*Description of the task*. Going line by line through the listing below, count each line that includes the word "black", and reply with the count only.
BEGIN Data extracts
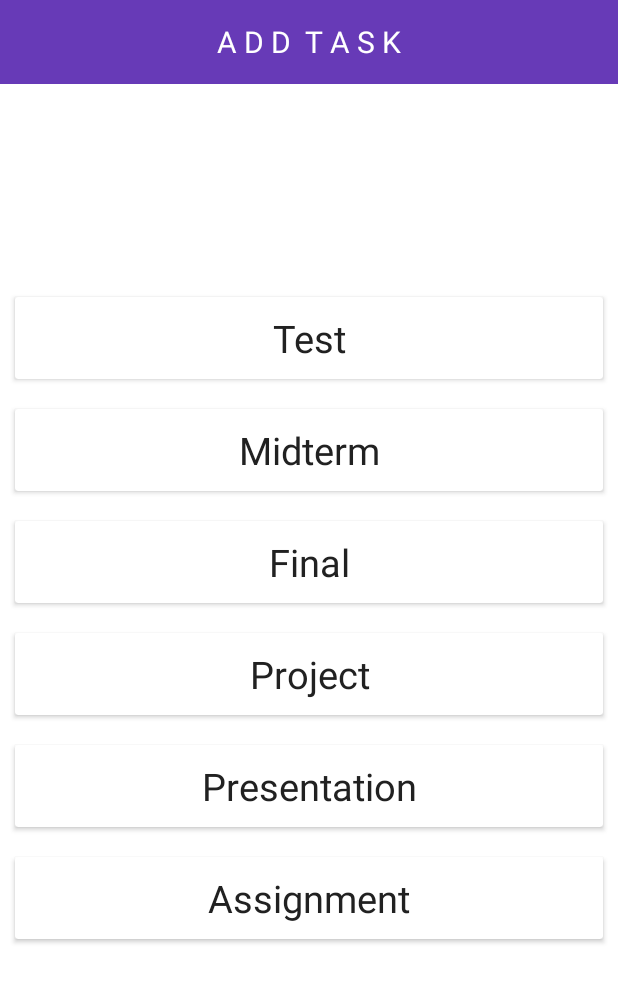
After one commit to drceogodpope/Courses, an Android app: the AddTaskActivity screen opened directly, with no data from a screen before it, on a phone screen of 412 x 824 dp. The commit adds this screen. Shown: the top 982 px of the screen. Run offline under Robolectric (Android 15) with nearby library versions, the phone set to English and light mode, and no system bars.

```diff
--- a/app/src/main/AndroidManifest.xml
+++ b/app/src/main/AndroidManifest.xml
@@ -24,6 +24,8 @@
             android:windowSoftInputMode="adjustResize">
         </activity>
 
+        <activity android:name=".AddTaskActivity"/>
+
     </application>
 
 </manifest>
--- /dev/null
+++ b/app/src/main/java/com/commisso/francesco/courses/AddTaskActivity.java
@@ -0,0 +1,24 @@
+package com.commisso.francesco.courses;
+
+import android.os.Bundle;
+import android.support.v7.app.AppCompatActivity;
+import android.view.Menu;
+
+/**
+ * Created by Francesco on 2016-10-28.
+ */
+
+public class AddTaskActivity extends AppCompatActivity {
+
+    @Override
+    public void onCreate(Bundle savedInstanceState){
+        super.onCreate(savedInstanceState);
+        setContentView(R.layout.add_task_activity);
+    }
+
+    @Override
+    public void onBackPressed() {
+        super.onBackPressed();
+        overridePendingTransition(R.anim.pull_in_left,R.anim.push_out_right);
+    }
+}
--- a/app/src/main/java/com/commisso/francesco/courses/TaskAdapter.java
+++ b/app/src/main/java/com/commisso/francesco/courses/TaskAdapter.java
@@ -33,9 +33,7 @@ public class TaskAdapter extends RecyclerView.Adapter<TaskAdapter.TaskCardViewHo
         return new TaskCardViewHolder(itemView);    }
 
     @Override
-    public int getItemCount() {
-        return tasks.size();
-    }
+    public int getItemCount() {return tasks.size();}
 
     public static class TaskCardViewHolder extends RecyclerView.ViewHolder{
 
--- /dev/null
+++ b/app/src/main/res/layout/add_project_layout.xml
@@ -0,0 +1,6 @@
+<?xml version="1.0" encoding="utf-8"?>
+<LinearLayout xmlns:android="http://schemas.android.com/apk/res/android"
+    android:orientation="vertical" android:layout_width="match_parent"
+    android:layout_height="match_parent">
+
+</LinearLayout>
--- /dev/null
+++ b/app/src/main/res/layout/add_task_activity.xml
@@ -0,0 +1,122 @@
+<?xml version="1.0" encoding="utf-8"?>
+<RelativeLayout xmlns:android="http://schemas.android.com/apk/res/android"
+    xmlns:app="http://schemas.android.com/apk/res-auto"
+    android:orientation="vertical"
+    android:layout_width="match_parent"
+    android:background="@color/white"
+    android:layout_height="match_parent">
+
+    <android.support.v7.widget.Toolbar
+        android:layout_width="match_parent"
+        android:background="?attr/colorPrimary"
+        android:layout_height="wrap_content">
+
+        <TextView
+            android:layout_width="wrap_content"
+            android:layout_height="wrap_content"
+            android:text="A D D  T A S K"
+            style="@style/TitleToolBar"/>
+
+
+    </android.support.v7.widget.Toolbar>
+
+    <LinearLayout
+        android:layout_width="match_parent"
+        android:layout_height="match_parent"
+        android:orientation="vertical"
+        android:gravity="center"
+        android:id="@+id/addTaskTaskTypeLayout"
+        android:layout_alignParentTop="true"
+        android:layout_alignParentStart="true">
+
+        <android.support.v7.widget.CardView
+            android:layout_width="match_parent"
+            android:layout_margin="10dp"
+            android:elevation="0dp"
+            android:layout_height="wrap_content">
+            <TextView
+                android:layout_width="match_parent"
+                android:layout_margin="10dp"
+                android:textAlignment="center"
+                android:layout_height="wrap_content"
+                android:textSize="25dp"
+                android:text="Test"/>
+        </android.support.v7.widget.CardView>
+
+        <android.support.v7.widget.CardView
+            android:layout_width="match_parent"
+            android:layout_margin="10dp"
+            android:elevation="0dp"
+            android:layout_height="wrap_content">
+            <TextView
+                android:layout_width="match_parent"
+                android:layout_margin="10dp"
+                android:textAlignment="center"
+                android:layout_height="wrap_content"
+                android:textSize="25dp"
+                android:text="Midterm"/>
+        </android.support.v7.widget.CardView>
+        <android.support.v7.widget.CardView
+            android:layout_width="match_parent"
+            android:layout_margin="10dp"
+            android:elevation="0dp"
+            android:layout_height="wrap_content">
+            <TextView
+                android:layout_width="match_parent"
+                android:layout_margin="10dp"
+                android:textAlignment="center"
+                android:layout_height="wrap_content"
+                android:textSize="25dp"
+                android:text="Final"/>
+        </android.support.v7.widget.CardView>
+        <android.support.v7.widget.CardView
+            android:layout_width="match_parent"
+            android:layout_margin="10dp"
+            android:elevation="0dp"
+            android:layout_height="wrap_content">
+
+            <TextView
+                android:layout_width="match_parent"
+                android:layout_margin="10dp"
+                android:textAlignment="center"
+                android:layout_height="wrap_content"
+                android:textSize="25dp"
+                android:text="Project"/>
+        </android.support.v7.widget.CardView>
+
+        <android.support.v7.widget.CardView
+            android:layout_width="match_parent"
+            android:layout_margin="10dp"
+            android:elevation="0dp"
+            android:layout_height="wrap_content">
+
+            <TextView
+                android:layout_width="match_parent"
+                android:layout_margin="10dp"
+                android:textAlignment="center"
+                android:layout_height="wrap_content"
+                android:textSize="25dp"
+                android:text="Presentation"/>
+        </android.support.v7.widget.CardView>
+
+        <android.support.v7.widget.CardView
+            android:layout_width="match_parent"
+            android:layout_margin="10dp"
+            android:elevation="0dp"
+            android:layout_height="wrap_content">
+
+            <TextView
+                android:layout_width="match_parent"
+                android:layout_margin="10dp"
+                android:textAlignment="center"
+                android:layout_height="wrap_content"
+                android:textSize="25dp"
+                android:text="Assignment"/>
+        </android.support.v7.widget.CardView>
+
+
+
+
+    </LinearLayout>
+
+</RelativeLayout>
--- a/app/src/main/res/layout/course_activity.xml
+++ b/app/src/main/res/layout/course_activity.xml
@@ -9,6 +9,7 @@
     <android.support.design.widget.FloatingActionButton
         android:layout_width="wrap_content"
         android:layout_height="wrap_content"
+        android:id="@+id/floatingActionButtonCourseActivity"
         android:layout_margin="16dp"
         android:layout_alignParentBottom="true"
         android:layout_alignParentRight="true"/>
@@ -74,7 +75,7 @@
                         android:layout_gravity="start"
                         android:layout_centerHorizontal="true"
                         android:textSize="15dp"
-                        android:gravity="center"
+                        android:gravity="top"
                         android:id="@+id/textViewCourseCode"
                         android:textColor="@color/white"
                         android:text="coursecode"/>
--- a/app/src/main/res/values/dimens.xml
+++ b/app/src/main/res/values/dimens.xml
@@ -4,4 +4,5 @@
     <dimen name="activity_vertical_margin">16dp</dimen>
     <dimen name="large_label_size">25dp</dimen>
     <dimen name="fab_margin">16dp</dimen>
+
 </resources>
```
Also changed, not shown: app/src/main/java/com/commisso/francesco/courses/AddCourseActivity.java (+7 -9 lines), app/src/main/java/com/commisso/francesco/courses/Course.java (+12 -16 lines), app/src/main/java/com/commisso/francesco/courses/CourseActivity.java (+28 -10 lines), app/src/main/java/com/commisso/francesco/courses/DBHelper.java (+123 -17 lines), app/src/main/java/com/commisso/francesco/courses/MainActivity.java (+8 -6 lines), app/src/main/java/com/commisso/francesco/courses/Project.java (+19 -2 lines), app/src/main/java/com/commisso/francesco/courses/Task.java (+12 -15 lines), app/src/main/java/com/commisso/francesco/courses/Test.java (+1 -8 lines).
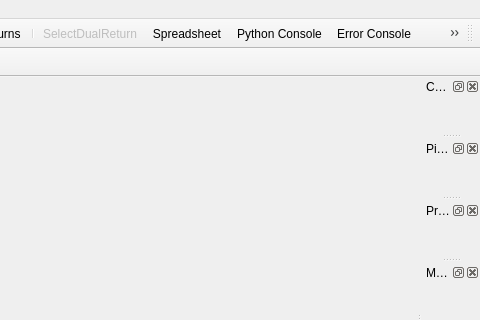
Before: the Qt Designer form Application/vvMainWindow.ui in Kitware/VeloView, drawn with Qt 5; both pictures show x 590 to 1070 and y 0 to 320 of the 1070 by 645 pixel window.
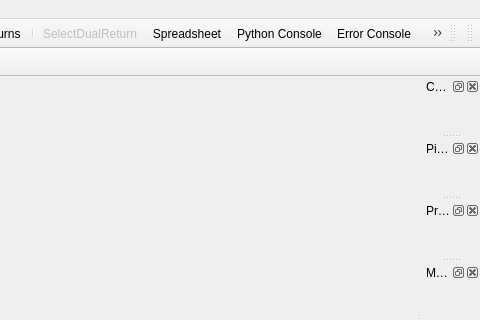
After: the same form once the commit is applied. Icons and pictures are not drawn. Custom widgets are drawn as their Qt base class.

Commit message:
[ui] Add the Paraview toolbar "Custom Viewpoints"
This toolbar allow the user to save some viewpoint in the current session and across session.
Available since PV5.6

```diff
--- a/Application/vvMainWindow.ui
+++ b/Application/vvMainWindow.ui
@@ -207,6 +207,17 @@
     <bool>false</bool>
    </attribute>
   </widget>
+  <widget class="pqCustomViewpointsToolbar" name="Custom Viewpoints Toolbar">
+   <property name="windowTitle">
+    <string>Custom Viewpoints</string>
+   </property>
+   <attribute name="toolBarArea">
+    <enum>TopToolBarArea</enum>
+   </attribute>
+   <attribute name="toolBarBreak">
+    <bool>false</bool>
+   </attribute>
+  </widget>
   <widget class="QToolBar" name="viewSettings">
    <property name="windowTitle">
     <string>View Controls</string>
@@ -1000,6 +1011,11 @@
    </action>
  </widget>
  <customwidgets>
+  <customwidget>
+   <class>pqCustomViewpointsToolbar</class>
+   <extends>QToolBar</extends>
+   <header>pqCustomViewpointsToolbar.h</header>
+  </customwidget>
   <customwidget>
    <class>lqColorToolbar</class>
    <extends>QToolBar</extends>
```
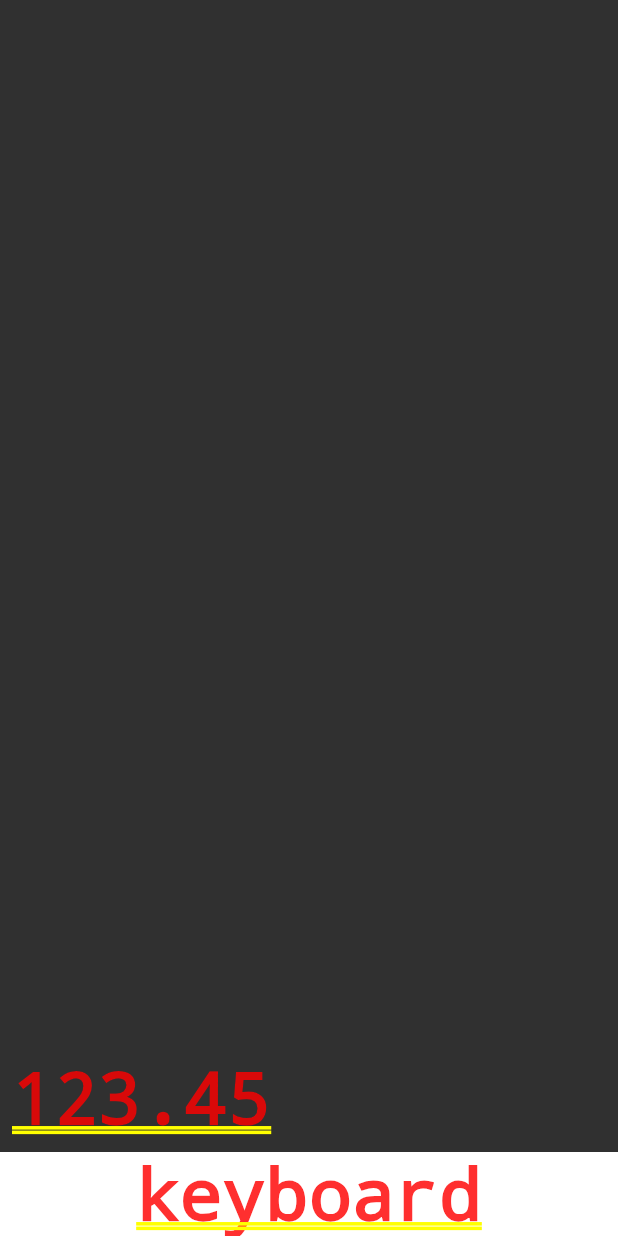
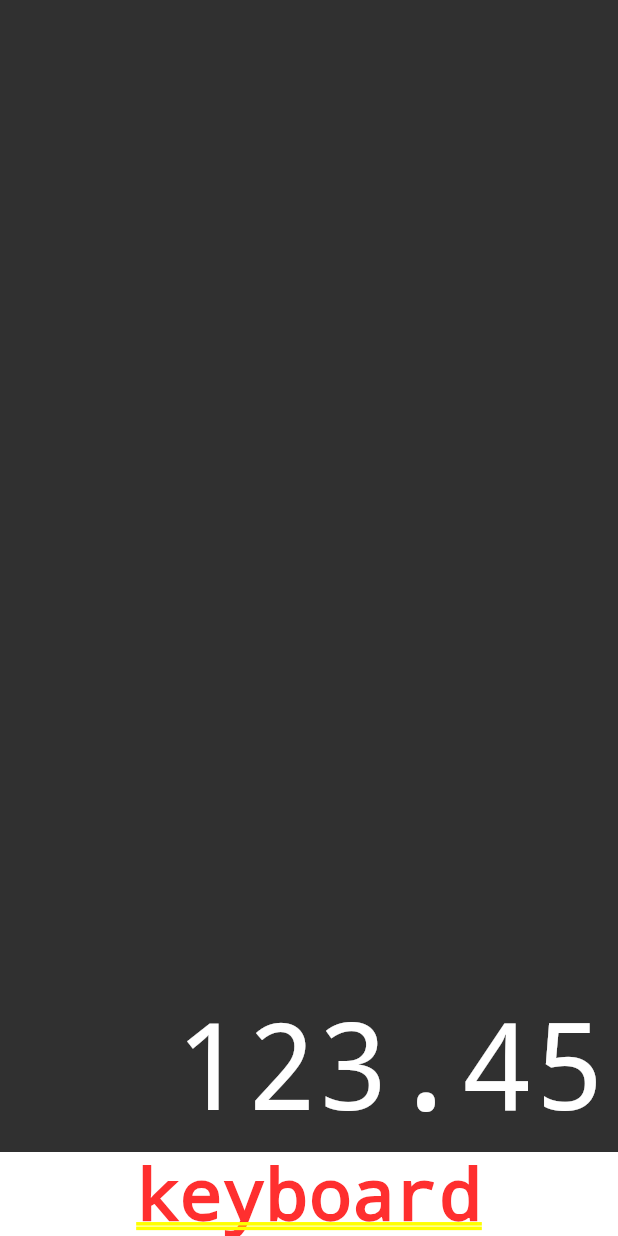
Before and after one commit to abraaobb/calculator_app, a Flutter app: the screen it shows after launch, on a phone screen of 412 x 824 dp. Run offline on Flutter 3.47's test engine with Material 3 defaults, Android fonts, the phone set to English and light mode, and no system bars; drawn by our look-alikes of auto_size_text.

Commit message:
03 - finished display component and create keyboard component

```diff
--- a/lib/components/display.dart
+++ b/lib/components/display.dart
@@ -1,3 +1,4 @@
+import 'package:auto_size_text/auto_size_text.dart';
 import 'package:flutter/material.dart';
 
 class Display extends StatelessWidget {
@@ -16,7 +17,18 @@ class Display extends StatelessWidget {
           children: [
             Padding(
               padding: const EdgeInsets.all(8.0),
-              child: Text(text),
+              child: AutoSizeText(
+                text,
+                minFontSize: 20,
+                maxFontSize: 80,
+                maxLines: 1,
+                textAlign: TextAlign.end,
+                style: const TextStyle(
+                    fontWeight: FontWeight.w100,
+                    decoration: TextDecoration.none,
+                    fontSize: 80,
+                    color: Colors.white),
+              ),
             ),
           ],
         ),
```
Also changed, not shown: lib/components/keyboard.dart (added).
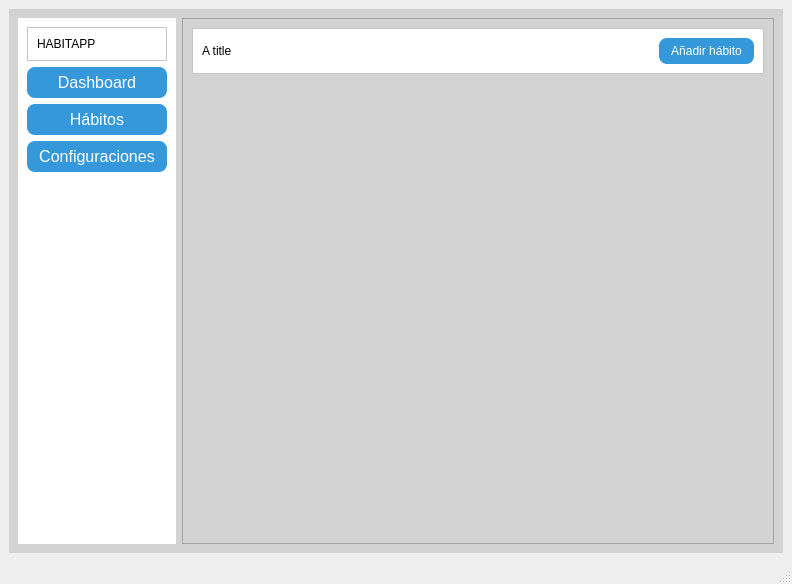
First picture: the form in infraestructure/ui/main_view.ui, repository judajaavAlt/PI2, before the edit.
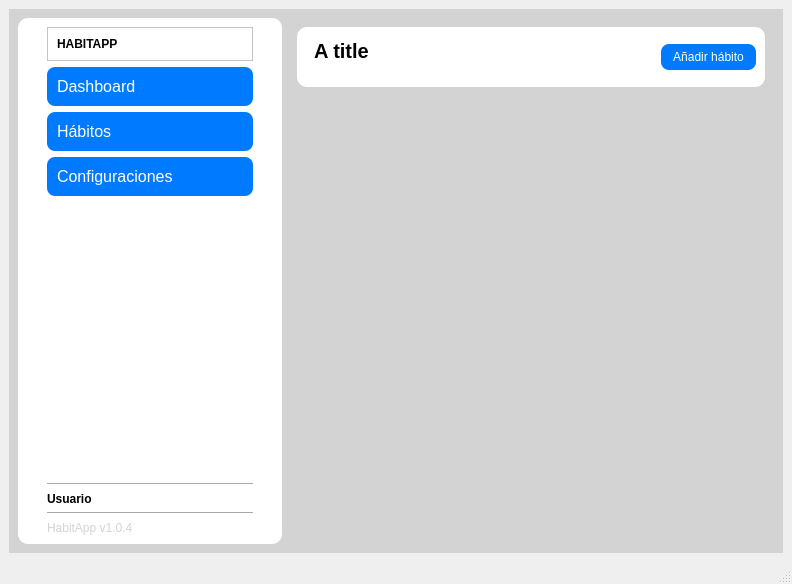
Second picture: the form after the edit.

Commit message: general interfaces style improved

Diff of the .ui file:
```diff
--- a/infraestructure/ui/main_view.ui
+++ b/infraestructure/ui/main_view.ui
@@ -40,6 +40,32 @@
          <property name="styleSheet">
           <string notr="true">QFrame {
 	background-color: white;
+}
+
+QFrame#frame_sidebar {
+	padding: 0 20px;
+	border-radius: 10px;
+}
+
+QPushButton {
+    background-color: #007BFF;
+    color: white;
+    font-size: 16px;
+    border-radius: 8px;
+    padding: 6px 12px;
+	text-align: left;
+	padding:  10px 80px 10px 10px;
+}
+QPushButton:hover {
+    background-color: #0056b3;
+}
+
+QPushButton:pressed {
+    background-color: #004085;
+}
+
+QLabel {
+	color: black;
 }</string>
          </property>
          <layout class="QVBoxLayout" name="verticalLayout">
@@ -47,7 +73,8 @@
            <widget class="QFrame" name="sidebar_header">
             <property name="styleSheet">
              <string notr="true">QLabel {
-  color: black;
+    color: black;
+	font-weight: bold;
 }</string>
             </property>
             <property name="frameShape">
@@ -70,20 +97,7 @@
           <item>
            <widget class="QPushButton" name="btn_sidebar_1">
             <property name="styleSheet">
-             <string notr="true">QPushButton {
-    background-color: #3498db;
-    color: white;
-    font-size: 16px;
-    border-radius: 8px;
-    padding: 6px 12px;
-}
-QPushButton:hover {
-    background-color: #2980b9;
-}
-QPushButton:pressed {
-    background-color: #1f618d;
-}
-</string>
+             <string notr="true"/>
             </property>
             <property name="text">
              <string>Dashboard</string>
@@ -96,20 +110,7 @@
              <enum>Qt::LayoutDirection::LeftToRight</enum>
             </property>
             <property name="styleSheet">
-             <string notr="true">QPushButton {
-    background-color: #3498db;
-    color: white;
-    font-size: 16px;
-    border-radius: 8px;
-    padding: 6px 12px;
-}
-QPushButton:hover {
-    background-color: #2980b9;
-}
-QPushButton:pressed {
-    background-color: #1f618d;
-}
-</string>
+             <string notr="true"/>
             </property>
             <property name="text">
              <string>Hábitos</string>
@@ -119,20 +120,7 @@
           <item>
            <widget class="QPushButton" name="btn_sidebar_3">
             <property name="styleSheet">
-             <string notr="true">QPushButton {
-    background-color: #3498db;
-    color: white;
-    font-size: 16px;
-    border-radius: 8px;
-    padding: 6px 12px;
-}
-QPushButton:hover {
-    background-color: #2980b9;
-}
-QPushButton:pressed {
-    background-color: #1f618d;
-}
-</string>
+             <string notr="true"/>
             </property>
             <property name="text">
              <string>Configuraciones</string>
@@ -152,43 +140,82 @@
             </property>
            </spacer>
           </item>
+          <item>
+           <widget class="Line" name="line">
+            <property name="orientation">
+             <enum>Qt::Orientation::Horizontal</enum>
+            </property>
+           </widget>
+          </item>
+          <item>
+           <widget class="QLabel" name="label_username">
+            <property name="styleSheet">
+             <string notr="true">text-align: center;       /* Alineación horizontal */
+vertical-align: middle;   /* Alineación vertical */
+font-weight: bold;</string>
+            </property>
+            <property name="text">
+             <string>Usuario</string>
+            </property>
+           </widget>
+          </item>
+          <item>
+           <widget class="Line" name="line_2">
+            <property name="orientation">
+             <enum>Qt::Orientation::Horizontal</enum>
+            </property>
+           </widget>
+          </item>
+          <item>
+           <widget class="QLabel" name="label_2">
+            <property name="styleSheet">
+             <string notr="true">color: lightgray;</string>
+            </property>
+            <property name="text">
+             <string>HabitApp v1.0.4</string>
+            </property>
+           </widget>
+          </item>
          </layout>
         </widget>
        </item>
        <item>
-        <widget class="QFrame" name="frame_main_content">
+        <widget class="QWidget" name="widget_main_content" native="true">
          <property name="styleSheet">
-          <string notr="true">QFrame {
-	background-color: lightgray;
-}</string>
-         </property>
-         <property name="frameShape">
-          <enum>QFrame::Shape::StyledPanel</enum>
-         </property>
-         <property name="frameShadow">
-          <enum>QFrame::Shadow::Raised</enum>
+          <string notr="true"/>
          </property>
          <layout class="QVBoxLayout" name="verticalLayout_2">
           <item>
-           <widget class="QFrame" name="frame_header">
+           <widget class="QWidget" name="widget_header" native="true">
             <property name="styleSheet">
              <string notr="true">QFrame {
 	background-color: white;
+	padding: 3px 3px 10px 3px;
+}
+
+QWidget {
+	background-color: white;
+	padding: 3px 3px 15px 3px;
+}
+
+QWidget#widget_header {
+	border-radius: 10px;
 }
 
 QLabel {
 	color: black;
 }</string>
             </property>
-            <property name="frameShape">
-             <enum>QFrame::Shape::StyledPanel</enum>
-            </property>
-            <property name="frameShadow">
-             <enum>QFrame::Shadow::Raised</enum>
-            </property>
             <layout class="QHBoxLayout" name="horizontalLayout_3">
              <item>
               <widget class="QLabel" name="header_content_title">
+               <property name="styleSheet">
+                <string notr="true">QLabel {
+    color: black;
+	font-weight: bold;
+	font-size: 20px;
+}</string>
+               </property>
                <property name="text">
                 <string>A title</string>
                </property>
@@ -211,7 +238,7 @@
               <widget class="QPushButton" name="btn_header_content">
                <property name="styleSheet">
                 <string notr="true">QPushButton {
-    background-color: #3498db;
+    background-color: #007BFF;
     color: white;
     font-size: 12px;
     border-radius: 8px;
```
Left out of the diff: 4 changed lines with no effect on the pictures. The commit also changes 8 other files.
END Data extracts
*Exercise solution*. 5